**INSTRUCTIONS TO FOLLOW:**
Below is a listing. Copy each line of it that holds the word "deploy".

========

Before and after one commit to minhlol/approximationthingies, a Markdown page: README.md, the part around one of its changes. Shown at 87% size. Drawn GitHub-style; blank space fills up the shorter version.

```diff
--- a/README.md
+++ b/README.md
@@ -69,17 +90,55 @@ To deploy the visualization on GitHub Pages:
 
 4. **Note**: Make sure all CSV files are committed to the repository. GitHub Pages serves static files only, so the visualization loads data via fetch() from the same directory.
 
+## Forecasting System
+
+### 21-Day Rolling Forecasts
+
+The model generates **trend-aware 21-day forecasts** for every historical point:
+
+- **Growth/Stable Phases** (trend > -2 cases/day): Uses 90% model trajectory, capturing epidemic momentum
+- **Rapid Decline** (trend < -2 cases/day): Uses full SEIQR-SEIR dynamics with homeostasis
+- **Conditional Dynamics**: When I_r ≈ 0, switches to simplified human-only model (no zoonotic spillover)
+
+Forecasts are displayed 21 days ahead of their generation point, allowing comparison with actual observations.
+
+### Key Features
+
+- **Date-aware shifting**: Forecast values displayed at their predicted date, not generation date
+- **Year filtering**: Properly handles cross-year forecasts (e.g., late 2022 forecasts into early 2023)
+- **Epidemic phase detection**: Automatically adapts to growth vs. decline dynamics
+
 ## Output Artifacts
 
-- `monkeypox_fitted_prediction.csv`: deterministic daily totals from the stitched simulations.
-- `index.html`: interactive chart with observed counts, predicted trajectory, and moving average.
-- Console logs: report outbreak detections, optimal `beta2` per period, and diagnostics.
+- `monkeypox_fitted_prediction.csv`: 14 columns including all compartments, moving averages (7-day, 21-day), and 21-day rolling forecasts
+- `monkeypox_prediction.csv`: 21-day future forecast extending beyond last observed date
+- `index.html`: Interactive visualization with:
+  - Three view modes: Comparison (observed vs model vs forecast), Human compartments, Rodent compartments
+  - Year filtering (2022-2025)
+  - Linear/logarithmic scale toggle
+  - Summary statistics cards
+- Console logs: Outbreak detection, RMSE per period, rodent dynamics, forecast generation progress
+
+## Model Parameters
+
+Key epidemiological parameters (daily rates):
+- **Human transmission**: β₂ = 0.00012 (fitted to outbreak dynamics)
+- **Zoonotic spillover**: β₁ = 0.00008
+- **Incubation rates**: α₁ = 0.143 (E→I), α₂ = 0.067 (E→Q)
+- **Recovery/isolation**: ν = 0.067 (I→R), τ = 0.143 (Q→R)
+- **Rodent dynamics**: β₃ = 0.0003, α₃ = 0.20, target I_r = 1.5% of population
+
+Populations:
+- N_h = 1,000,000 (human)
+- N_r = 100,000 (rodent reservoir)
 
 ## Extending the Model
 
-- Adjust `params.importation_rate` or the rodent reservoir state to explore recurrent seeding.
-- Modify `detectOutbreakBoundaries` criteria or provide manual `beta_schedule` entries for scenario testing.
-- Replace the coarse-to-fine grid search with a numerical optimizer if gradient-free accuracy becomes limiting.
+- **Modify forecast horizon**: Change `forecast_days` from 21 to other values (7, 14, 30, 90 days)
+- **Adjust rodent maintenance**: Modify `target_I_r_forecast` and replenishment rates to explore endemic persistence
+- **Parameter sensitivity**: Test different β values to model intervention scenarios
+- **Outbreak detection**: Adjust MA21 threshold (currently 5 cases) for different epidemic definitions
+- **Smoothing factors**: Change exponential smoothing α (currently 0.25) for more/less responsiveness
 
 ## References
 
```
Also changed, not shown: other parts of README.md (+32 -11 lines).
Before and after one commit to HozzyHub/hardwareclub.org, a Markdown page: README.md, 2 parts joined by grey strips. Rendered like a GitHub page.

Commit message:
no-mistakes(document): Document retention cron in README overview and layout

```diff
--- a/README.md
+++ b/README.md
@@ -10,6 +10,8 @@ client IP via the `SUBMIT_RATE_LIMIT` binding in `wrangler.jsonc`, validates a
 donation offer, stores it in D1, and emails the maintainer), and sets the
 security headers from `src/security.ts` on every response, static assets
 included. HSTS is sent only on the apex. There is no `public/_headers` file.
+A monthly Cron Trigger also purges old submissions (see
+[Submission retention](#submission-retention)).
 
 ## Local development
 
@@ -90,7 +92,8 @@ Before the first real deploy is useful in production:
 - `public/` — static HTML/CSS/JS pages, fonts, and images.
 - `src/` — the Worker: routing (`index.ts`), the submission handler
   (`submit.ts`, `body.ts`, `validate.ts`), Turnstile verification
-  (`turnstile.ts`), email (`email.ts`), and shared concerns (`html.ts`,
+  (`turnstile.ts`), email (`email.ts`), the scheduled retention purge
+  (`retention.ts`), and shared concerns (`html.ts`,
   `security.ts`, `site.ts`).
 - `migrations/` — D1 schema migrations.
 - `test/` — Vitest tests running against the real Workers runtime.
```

========

**OUTPUT:**
@@ -69,17 +90,55 @@ To deploy the visualization on GitHub Pages:
@@ -90,7 +92,8 @@ Before the first real deploy is useful in production:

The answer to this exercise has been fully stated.